§ **Work task**
Could you please write out each line of the records exactly, minus the pictures?

-- Given data follows --

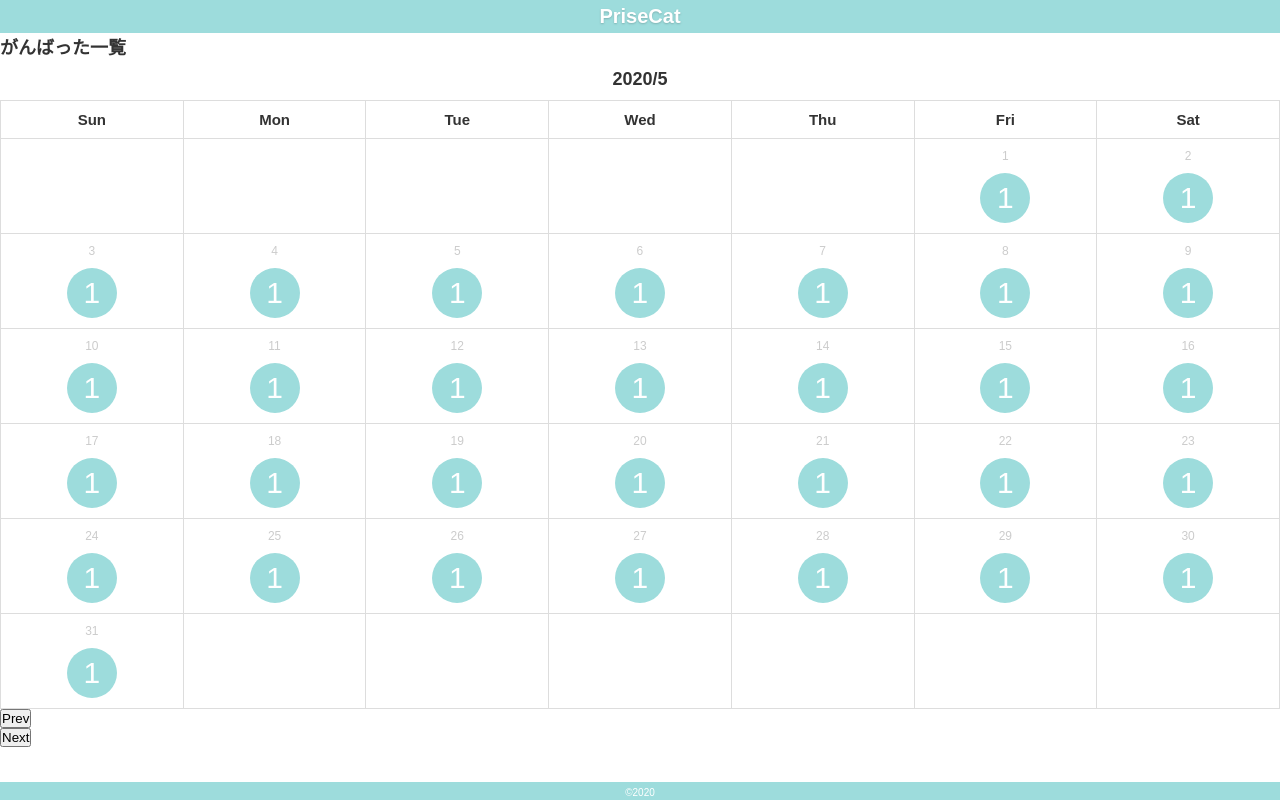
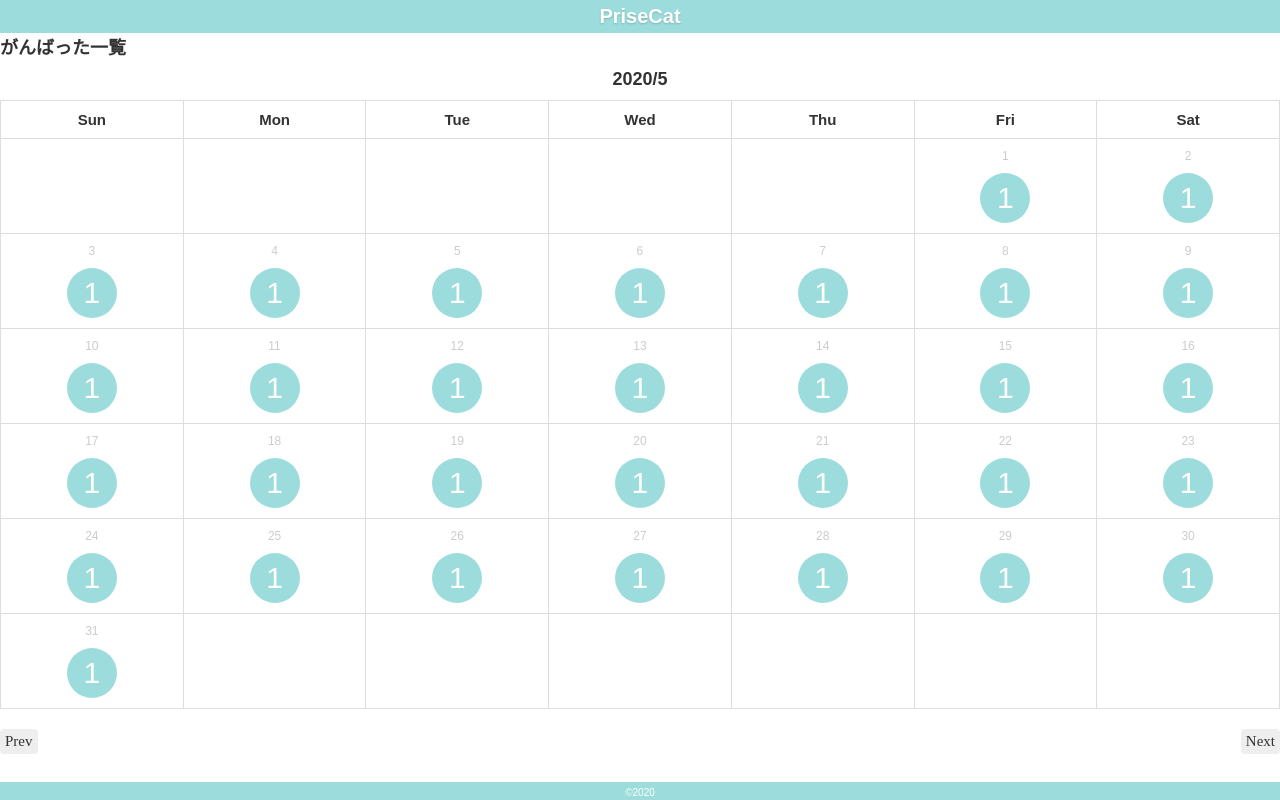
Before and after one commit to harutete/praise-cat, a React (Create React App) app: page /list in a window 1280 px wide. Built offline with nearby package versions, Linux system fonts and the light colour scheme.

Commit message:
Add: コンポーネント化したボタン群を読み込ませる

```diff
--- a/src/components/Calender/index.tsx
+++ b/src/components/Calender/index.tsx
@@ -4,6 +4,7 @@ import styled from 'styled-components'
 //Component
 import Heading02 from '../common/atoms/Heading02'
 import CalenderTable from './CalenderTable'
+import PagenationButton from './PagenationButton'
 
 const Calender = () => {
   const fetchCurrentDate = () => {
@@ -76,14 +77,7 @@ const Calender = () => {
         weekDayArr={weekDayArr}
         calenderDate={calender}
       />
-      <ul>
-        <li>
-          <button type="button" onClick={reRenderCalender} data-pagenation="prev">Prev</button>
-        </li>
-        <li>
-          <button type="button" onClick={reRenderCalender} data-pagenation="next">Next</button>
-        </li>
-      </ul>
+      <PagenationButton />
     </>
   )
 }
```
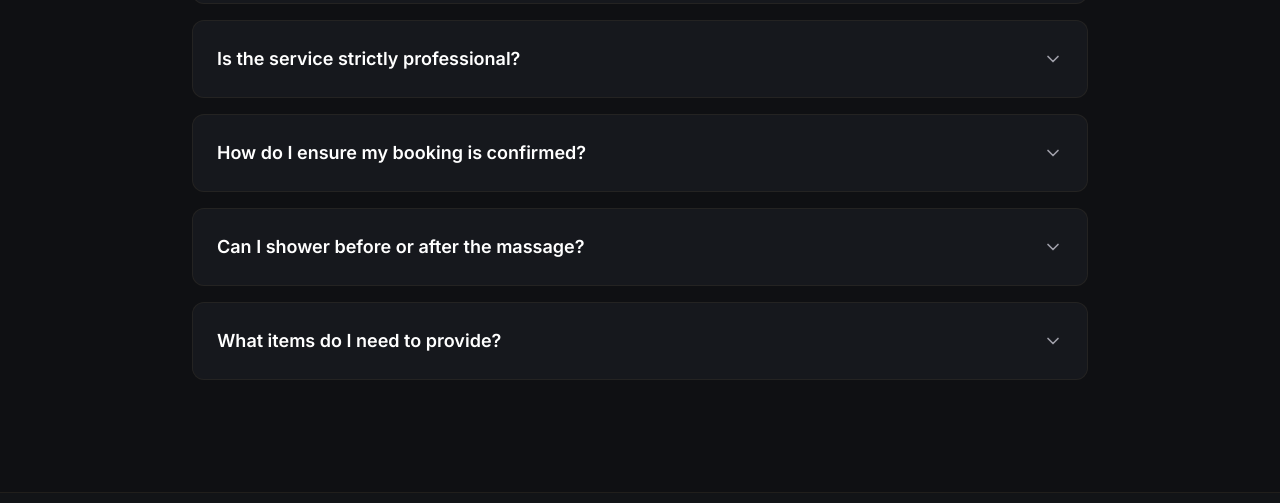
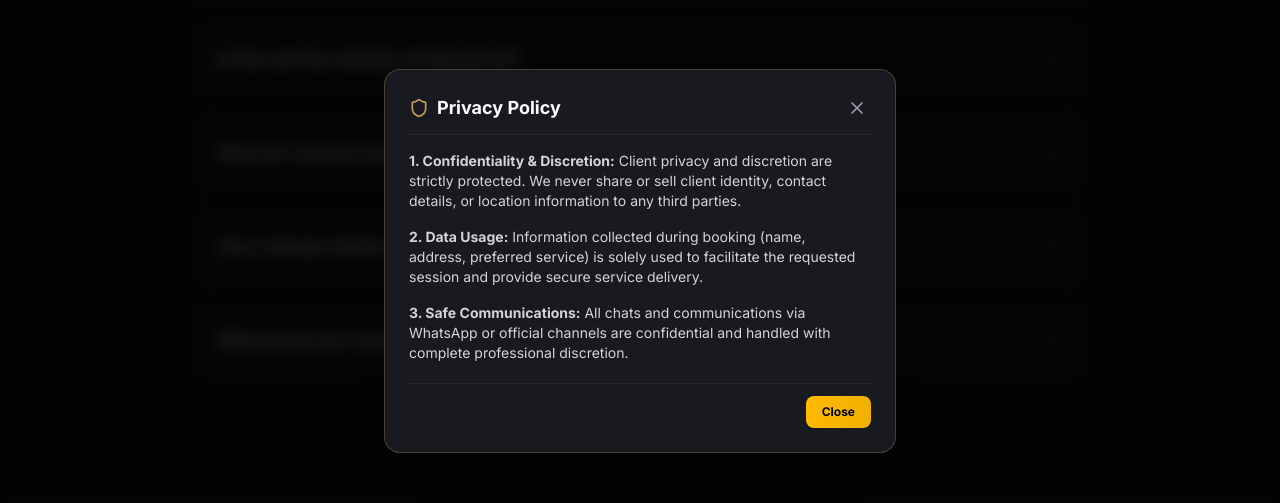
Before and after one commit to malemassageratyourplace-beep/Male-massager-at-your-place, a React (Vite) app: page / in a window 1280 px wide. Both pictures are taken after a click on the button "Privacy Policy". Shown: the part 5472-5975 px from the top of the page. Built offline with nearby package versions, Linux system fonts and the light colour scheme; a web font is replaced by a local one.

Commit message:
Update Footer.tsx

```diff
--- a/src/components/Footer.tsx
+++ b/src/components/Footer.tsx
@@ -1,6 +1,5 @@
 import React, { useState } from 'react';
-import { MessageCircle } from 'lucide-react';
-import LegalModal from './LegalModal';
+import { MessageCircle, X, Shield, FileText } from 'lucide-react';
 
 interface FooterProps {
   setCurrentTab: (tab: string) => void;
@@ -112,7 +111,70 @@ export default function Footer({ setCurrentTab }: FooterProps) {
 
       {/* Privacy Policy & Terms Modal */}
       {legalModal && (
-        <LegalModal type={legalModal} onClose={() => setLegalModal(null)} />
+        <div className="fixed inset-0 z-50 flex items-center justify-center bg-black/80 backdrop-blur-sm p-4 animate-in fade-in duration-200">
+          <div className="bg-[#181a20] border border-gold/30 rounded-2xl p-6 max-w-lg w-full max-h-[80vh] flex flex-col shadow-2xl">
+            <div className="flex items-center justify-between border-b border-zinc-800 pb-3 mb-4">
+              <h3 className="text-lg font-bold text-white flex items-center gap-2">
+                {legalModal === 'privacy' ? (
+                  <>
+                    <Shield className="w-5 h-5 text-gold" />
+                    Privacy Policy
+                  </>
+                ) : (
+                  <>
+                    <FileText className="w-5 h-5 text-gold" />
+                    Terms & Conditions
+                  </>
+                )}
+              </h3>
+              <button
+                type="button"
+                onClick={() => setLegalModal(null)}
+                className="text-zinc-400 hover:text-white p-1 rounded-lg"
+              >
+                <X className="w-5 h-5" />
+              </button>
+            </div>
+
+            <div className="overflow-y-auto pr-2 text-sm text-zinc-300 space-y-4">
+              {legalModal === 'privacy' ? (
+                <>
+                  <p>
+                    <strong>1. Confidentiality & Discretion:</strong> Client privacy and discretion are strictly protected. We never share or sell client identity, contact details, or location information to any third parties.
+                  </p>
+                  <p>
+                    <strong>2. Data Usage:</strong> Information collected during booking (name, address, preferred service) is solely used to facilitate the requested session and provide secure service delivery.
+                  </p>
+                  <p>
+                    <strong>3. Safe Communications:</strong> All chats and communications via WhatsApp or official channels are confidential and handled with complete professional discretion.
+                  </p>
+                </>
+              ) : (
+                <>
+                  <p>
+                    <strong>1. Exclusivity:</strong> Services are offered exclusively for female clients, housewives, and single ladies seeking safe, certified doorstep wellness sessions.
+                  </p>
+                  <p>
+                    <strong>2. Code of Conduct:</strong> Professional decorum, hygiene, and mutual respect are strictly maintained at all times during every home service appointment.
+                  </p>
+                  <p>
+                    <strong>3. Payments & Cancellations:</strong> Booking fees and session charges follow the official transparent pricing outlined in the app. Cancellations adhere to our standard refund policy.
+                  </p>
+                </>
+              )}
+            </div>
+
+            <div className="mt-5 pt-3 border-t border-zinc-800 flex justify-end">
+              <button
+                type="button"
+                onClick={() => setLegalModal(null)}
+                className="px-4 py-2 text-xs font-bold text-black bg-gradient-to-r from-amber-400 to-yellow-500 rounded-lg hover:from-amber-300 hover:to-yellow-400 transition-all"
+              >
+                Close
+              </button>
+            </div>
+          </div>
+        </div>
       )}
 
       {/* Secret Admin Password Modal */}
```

-- Given data concluded --

§ **Solved problem**
Before and after one commit to harutete/praise-cat, a React (Create React App) app: page /list in a window 1280 px wide. Built offline with nearby package versions, Linux system fonts and the light colour scheme.

Commit message:
Add: コンポーネント化したボタン群を読み込ませる

```diff
--- a/src/components/Calender/index.tsx
+++ b/src/components/Calender/index.tsx
@@ -4,6 +4,7 @@ import styled from 'styled-components'
 //Component
 import Heading02 from '../common/atoms/Heading02'
 import CalenderTable from './CalenderTable'
+import PagenationButton from './PagenationButton'
 
 const Calender = () => {
   const fetchCurrentDate = () => {
@@ -76,14 +77,7 @@ const Calender = () => {
         weekDayArr={weekDayArr}
         calenderDate={calender}
       />
-      <ul>
-        <li>
-          <button type="button" onClick={reRenderCalender} data-pagenation="prev">Prev</button>
-        </li>
-        <li>
-          <button type="button" onClick={reRenderCalender} data-pagenation="next">Next</button>
-        </li>
-      </ul>
+      <PagenationButton />
     </>
   )
 }
```
Before and after one commit to malemassageratyourplace-beep/Male-massager-at-your-place, a React (Vite) app: page / in a window 1280 px wide. Both pictures are taken after a click on the button "Privacy Policy". Shown: the part 5472-5975 px from the top of the page. Built offline with nearby package versions, Linux system fonts and the light colour scheme; a web font is replaced by a local one.

Commit message:
Update Footer.tsx

```diff
--- a/src/components/Footer.tsx
+++ b/src/components/Footer.tsx
@@ -1,6 +1,5 @@
 import React, { useState } from 'react';
-import { MessageCircle } from 'lucide-react';
-import LegalModal from './LegalModal';
+import { MessageCircle, X, Shield, FileText } from 'lucide-react';
 
 interface FooterProps {
   setCurrentTab: (tab: string) => void;
@@ -112,7 +111,70 @@ export default function Footer({ setCurrentTab }: FooterProps) {
 
       {/* Privacy Policy & Terms Modal */}
       {legalModal && (
-        <LegalModal type={legalModal} onClose={() => setLegalModal(null)} />
+        <div className="fixed inset-0 z-50 flex items-center justify-center bg-black/80 backdrop-blur-sm p-4 animate-in fade-in duration-200">
+          <div className="bg-[#181a20] border border-gold/30 rounded-2xl p-6 max-w-lg w-full max-h-[80vh] flex flex-col shadow-2xl">
+            <div className="flex items-center justify-between border-b border-zinc-800 pb-3 mb-4">
+              <h3 className="text-lg font-bold text-white flex items-center gap-2">
+                {legalModal === 'privacy' ? (
+                  <>
+                    <Shield className="w-5 h-5 text-gold" />
+                    Privacy Policy
+                  </>
+                ) : (
+                  <>
+                    <FileText className="w-5 h-5 text-gold" />
+                    Terms & Conditions
+                  </>
+                )}
+              </h3>
+              <button
+                type="button"
+                onClick={() => setLegalModal(null)}
+                className="text-zinc-400 hover:text-white p-1 rounded-lg"
+              >
+                <X className="w-5 h-5" />
+              </button>
+            </div>
+
+            <div className="overflow-y-auto pr-2 text-sm text-zinc-300 space-y-4">
+              {legalModal === 'privacy' ? (
+                <>
+                  <p>
+                    <strong>1. Confidentiality & Discretion:</strong> Client privacy and discretion are strictly protected. We never share or sell client identity, contact details, or location information to any third parties.
+                  </p>
+                  <p>
+                    <strong>2. Data Usage:</strong> Information collected during booking (name, address, preferred service) is solely used to facilitate the requested session and provide secure service delivery.
+                  </p>
+                  <p>
+                    <strong>3. Safe Communications:</strong> All chats and communications via WhatsApp or official channels are confidential and handled with complete professional discretion.
+                  </p>
+                </>
+              ) : (
+                <>
+                  <p>
+                    <strong>1. Exclusivity:</strong> Services are offered exclusively for female clients, housewives, and single ladies seeking safe, certified doorstep wellness sessions.
+                  </p>
+                  <p>
+                    <strong>2. Code of Conduct:</strong> Professional decorum, hygiene, and mutual respect are strictly maintained at all times during every home service appointment.
+                  </p>
+                  <p>
+                    <strong>3. Payments & Cancellations:</strong> Booking fees and session charges follow the official transparent pricing outlined in the app. Cancellations adhere to our standard refund policy.
+                  </p>
+                </>
+              )}
+            </div>
+
+            <div className="mt-5 pt-3 border-t border-zinc-800 flex justify-end">
+              <button
+                type="button"
+                onClick={() => setLegalModal(null)}
+                className="px-4 py-2 text-xs font-bold text-black bg-gradient-to-r from-amber-400 to-yellow-500 rounded-lg hover:from-amber-300 hover:to-yellow-400 transition-all"
+              >
+                Close
+              </button>
+            </div>
+          </div>
+        </div>
       )}
 
       {/* Secret Admin Password Modal */}
```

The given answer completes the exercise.